■ WORK REQUIRED
Copy the complete listing that follows, letter for letter.
**********
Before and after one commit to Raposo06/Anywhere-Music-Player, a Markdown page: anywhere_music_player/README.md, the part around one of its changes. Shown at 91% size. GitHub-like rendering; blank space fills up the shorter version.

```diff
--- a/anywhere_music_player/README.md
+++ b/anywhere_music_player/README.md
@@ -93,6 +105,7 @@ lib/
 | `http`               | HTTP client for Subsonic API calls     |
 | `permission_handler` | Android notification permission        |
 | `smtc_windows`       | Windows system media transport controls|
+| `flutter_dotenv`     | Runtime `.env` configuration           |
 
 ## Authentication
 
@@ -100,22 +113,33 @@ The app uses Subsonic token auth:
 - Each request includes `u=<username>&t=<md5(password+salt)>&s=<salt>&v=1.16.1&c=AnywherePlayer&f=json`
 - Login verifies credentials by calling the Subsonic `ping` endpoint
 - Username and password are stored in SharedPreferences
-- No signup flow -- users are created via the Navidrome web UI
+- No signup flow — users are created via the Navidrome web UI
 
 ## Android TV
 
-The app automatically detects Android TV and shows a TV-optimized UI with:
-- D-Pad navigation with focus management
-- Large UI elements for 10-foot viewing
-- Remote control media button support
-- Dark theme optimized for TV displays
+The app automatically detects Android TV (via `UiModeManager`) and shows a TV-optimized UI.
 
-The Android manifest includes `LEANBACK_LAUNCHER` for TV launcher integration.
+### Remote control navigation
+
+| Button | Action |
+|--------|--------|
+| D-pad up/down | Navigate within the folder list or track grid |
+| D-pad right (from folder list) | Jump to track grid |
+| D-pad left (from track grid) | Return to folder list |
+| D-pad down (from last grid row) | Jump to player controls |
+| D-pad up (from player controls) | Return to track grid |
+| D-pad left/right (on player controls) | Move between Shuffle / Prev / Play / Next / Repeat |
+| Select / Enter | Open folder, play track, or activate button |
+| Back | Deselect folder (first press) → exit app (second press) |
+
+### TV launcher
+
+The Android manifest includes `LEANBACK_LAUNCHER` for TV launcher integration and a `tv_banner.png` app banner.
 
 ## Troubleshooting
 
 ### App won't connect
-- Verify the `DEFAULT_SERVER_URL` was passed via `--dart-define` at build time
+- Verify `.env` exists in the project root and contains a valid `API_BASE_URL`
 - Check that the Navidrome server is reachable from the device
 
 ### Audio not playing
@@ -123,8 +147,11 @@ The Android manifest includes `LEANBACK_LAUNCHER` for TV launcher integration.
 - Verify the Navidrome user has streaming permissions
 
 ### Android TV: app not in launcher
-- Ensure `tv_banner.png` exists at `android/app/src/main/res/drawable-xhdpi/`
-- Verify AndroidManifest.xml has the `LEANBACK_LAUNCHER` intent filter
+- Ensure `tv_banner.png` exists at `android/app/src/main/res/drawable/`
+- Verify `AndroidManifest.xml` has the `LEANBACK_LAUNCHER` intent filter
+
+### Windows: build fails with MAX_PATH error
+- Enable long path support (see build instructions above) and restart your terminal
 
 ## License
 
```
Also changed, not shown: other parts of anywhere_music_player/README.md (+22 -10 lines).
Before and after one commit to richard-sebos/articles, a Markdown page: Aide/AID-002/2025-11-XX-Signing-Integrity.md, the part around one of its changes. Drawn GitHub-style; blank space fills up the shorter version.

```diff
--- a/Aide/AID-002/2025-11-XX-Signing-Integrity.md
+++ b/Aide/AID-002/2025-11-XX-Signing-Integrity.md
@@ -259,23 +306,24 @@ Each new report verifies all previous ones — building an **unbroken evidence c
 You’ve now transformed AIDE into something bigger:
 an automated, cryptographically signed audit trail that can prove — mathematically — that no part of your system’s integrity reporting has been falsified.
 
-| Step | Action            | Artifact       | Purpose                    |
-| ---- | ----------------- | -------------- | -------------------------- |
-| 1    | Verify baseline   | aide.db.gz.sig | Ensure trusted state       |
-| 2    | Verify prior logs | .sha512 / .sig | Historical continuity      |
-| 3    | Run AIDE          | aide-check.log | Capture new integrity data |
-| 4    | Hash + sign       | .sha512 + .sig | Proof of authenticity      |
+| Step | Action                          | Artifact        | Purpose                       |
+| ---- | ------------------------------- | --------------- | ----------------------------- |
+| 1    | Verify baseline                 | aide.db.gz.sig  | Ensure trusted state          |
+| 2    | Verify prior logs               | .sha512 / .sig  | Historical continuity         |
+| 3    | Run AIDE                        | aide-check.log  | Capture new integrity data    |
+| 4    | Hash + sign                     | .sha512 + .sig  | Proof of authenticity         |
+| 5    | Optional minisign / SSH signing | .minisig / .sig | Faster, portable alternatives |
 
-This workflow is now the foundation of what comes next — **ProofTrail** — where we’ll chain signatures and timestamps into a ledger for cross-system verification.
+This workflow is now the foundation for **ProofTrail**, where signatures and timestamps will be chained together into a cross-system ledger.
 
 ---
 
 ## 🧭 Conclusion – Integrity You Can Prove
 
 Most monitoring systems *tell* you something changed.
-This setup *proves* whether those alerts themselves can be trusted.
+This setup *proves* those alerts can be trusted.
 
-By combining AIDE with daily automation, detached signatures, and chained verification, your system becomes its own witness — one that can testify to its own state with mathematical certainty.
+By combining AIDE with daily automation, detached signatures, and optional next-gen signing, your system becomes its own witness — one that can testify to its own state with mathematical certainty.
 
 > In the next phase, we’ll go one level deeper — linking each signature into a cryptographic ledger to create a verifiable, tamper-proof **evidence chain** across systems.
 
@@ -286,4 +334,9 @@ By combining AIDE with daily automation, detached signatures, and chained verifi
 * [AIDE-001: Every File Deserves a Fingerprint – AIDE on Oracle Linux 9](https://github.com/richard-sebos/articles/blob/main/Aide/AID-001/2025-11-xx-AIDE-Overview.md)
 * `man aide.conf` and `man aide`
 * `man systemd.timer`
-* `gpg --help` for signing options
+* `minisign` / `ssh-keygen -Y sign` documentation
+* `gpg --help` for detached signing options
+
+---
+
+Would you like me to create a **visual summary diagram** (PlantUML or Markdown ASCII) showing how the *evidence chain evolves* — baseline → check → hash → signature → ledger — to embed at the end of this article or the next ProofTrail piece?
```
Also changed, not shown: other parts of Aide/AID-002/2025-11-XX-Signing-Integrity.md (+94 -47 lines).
**********
■ SOLVED EXERCISE
Before and after one commit to Raposo06/Anywhere-Music-Player, a Markdown page: anywhere_music_player/README.md, the part around one of its changes. Shown at 91% size. GitHub-like rendering; blank space fills up the shorter version.

```diff
--- a/anywhere_music_player/README.md
+++ b/anywhere_music_player/README.md
@@ -93,6 +105,7 @@ lib/
 | `http`               | HTTP client for Subsonic API calls     |
 | `permission_handler` | Android notification permission        |
 | `smtc_windows`       | Windows system media transport controls|
+| `flutter_dotenv`     | Runtime `.env` configuration           |
 
 ## Authentication
 
@@ -100,22 +113,33 @@ The app uses Subsonic token auth:
 - Each request includes `u=<username>&t=<md5(password+salt)>&s=<salt>&v=1.16.1&c=AnywherePlayer&f=json`
 - Login verifies credentials by calling the Subsonic `ping` endpoint
 - Username and password are stored in SharedPreferences
-- No signup flow -- users are created via the Navidrome web UI
+- No signup flow — users are created via the Navidrome web UI
 
 ## Android TV
 
-The app automatically detects Android TV and shows a TV-optimized UI with:
-- D-Pad navigation with focus management
-- Large UI elements for 10-foot viewing
-- Remote control media button support
-- Dark theme optimized for TV displays
+The app automatically detects Android TV (via `UiModeManager`) and shows a TV-optimized UI.
 
-The Android manifest includes `LEANBACK_LAUNCHER` for TV launcher integration.
+### Remote control navigation
+
+| Button | Action |
+|--------|--------|
+| D-pad up/down | Navigate within the folder list or track grid |
+| D-pad right (from folder list) | Jump to track grid |
+| D-pad left (from track grid) | Return to folder list |
+| D-pad down (from last grid row) | Jump to player controls |
+| D-pad up (from player controls) | Return to track grid |
+| D-pad left/right (on player controls) | Move between Shuffle / Prev / Play / Next / Repeat |
+| Select / Enter | Open folder, play track, or activate button |
+| Back | Deselect folder (first press) → exit app (second press) |
+
+### TV launcher
+
+The Android manifest includes `LEANBACK_LAUNCHER` for TV launcher integration and a `tv_banner.png` app banner.
 
 ## Troubleshooting
 
 ### App won't connect
-- Verify the `DEFAULT_SERVER_URL` was passed via `--dart-define` at build time
+- Verify `.env` exists in the project root and contains a valid `API_BASE_URL`
 - Check that the Navidrome server is reachable from the device
 
 ### Audio not playing
@@ -123,8 +147,11 @@ The Android manifest includes `LEANBACK_LAUNCHER` for TV launcher integration.
 - Verify the Navidrome user has streaming permissions
 
 ### Android TV: app not in launcher
-- Ensure `tv_banner.png` exists at `android/app/src/main/res/drawable-xhdpi/`
-- Verify AndroidManifest.xml has the `LEANBACK_LAUNCHER` intent filter
+- Ensure `tv_banner.png` exists at `android/app/src/main/res/drawable/`
+- Verify `AndroidManifest.xml` has the `LEANBACK_LAUNCHER` intent filter
+
+### Windows: build fails with MAX_PATH error
+- Enable long path support (see build instructions above) and restart your terminal
 
 ## License
 
```
Also changed, not shown: other parts of anywhere_music_player/README.md (+22 -10 lines).
Before and after one commit to richard-sebos/articles, a Markdown page: Aide/AID-002/2025-11-XX-Signing-Integrity.md, the part around one of its changes. Drawn GitHub-style; blank space fills up the shorter version.

```diff
--- a/Aide/AID-002/2025-11-XX-Signing-Integrity.md
+++ b/Aide/AID-002/2025-11-XX-Signing-Integrity.md
@@ -259,23 +306,24 @@ Each new report verifies all previous ones — building an **unbroken evidence c
 You’ve now transformed AIDE into something bigger:
 an automated, cryptographically signed audit trail that can prove — mathematically — that no part of your system’s integrity reporting has been falsified.
 
-| Step | Action            | Artifact       | Purpose                    |
-| ---- | ----------------- | -------------- | -------------------------- |
-| 1    | Verify baseline   | aide.db.gz.sig | Ensure trusted state       |
-| 2    | Verify prior logs | .sha512 / .sig | Historical continuity      |
-| 3    | Run AIDE          | aide-check.log | Capture new integrity data |
-| 4    | Hash + sign       | .sha512 + .sig | Proof of authenticity      |
+| Step | Action                          | Artifact        | Purpose                       |
+| ---- | ------------------------------- | --------------- | ----------------------------- |
+| 1    | Verify baseline                 | aide.db.gz.sig  | Ensure trusted state          |
+| 2    | Verify prior logs               | .sha512 / .sig  | Historical continuity         |
+| 3    | Run AIDE                        | aide-check.log  | Capture new integrity data    |
+| 4    | Hash + sign                     | .sha512 + .sig  | Proof of authenticity         |
+| 5    | Optional minisign / SSH signing | .minisig / .sig | Faster, portable alternatives |
 
-This workflow is now the foundation of what comes next — **ProofTrail** — where we’ll chain signatures and timestamps into a ledger for cross-system verification.
+This workflow is now the foundation for **ProofTrail**, where signatures and timestamps will be chained together into a cross-system ledger.
 
 ---
 
 ## 🧭 Conclusion – Integrity You Can Prove
 
 Most monitoring systems *tell* you something changed.
-This setup *proves* whether those alerts themselves can be trusted.
+This setup *proves* those alerts can be trusted.
 
-By combining AIDE with daily automation, detached signatures, and chained verification, your system becomes its own witness — one that can testify to its own state with mathematical certainty.
+By combining AIDE with daily automation, detached signatures, and optional next-gen signing, your system becomes its own witness — one that can testify to its own state with mathematical certainty.
 
 > In the next phase, we’ll go one level deeper — linking each signature into a cryptographic ledger to create a verifiable, tamper-proof **evidence chain** across systems.
 
@@ -286,4 +334,9 @@ By combining AIDE with daily automation, detached signatures, and chained verifi
 * [AIDE-001: Every File Deserves a Fingerprint – AIDE on Oracle Linux 9](https://github.com/richard-sebos/articles/blob/main/Aide/AID-001/2025-11-xx-AIDE-Overview.md)
 * `man aide.conf` and `man aide`
 * `man systemd.timer`
-* `gpg --help` for signing options
+* `minisign` / `ssh-keygen -Y sign` documentation
+* `gpg --help` for detached signing options
+
+---
+
+Would you like me to create a **visual summary diagram** (PlantUML or Markdown ASCII) showing how the *evidence chain evolves* — baseline → check → hash → signature → ledger — to embed at the end of this article or the next ProofTrail piece?
```
Also changed, not shown: other parts of Aide/AID-002/2025-11-XX-Signing-Integrity.md (+94 -47 lines).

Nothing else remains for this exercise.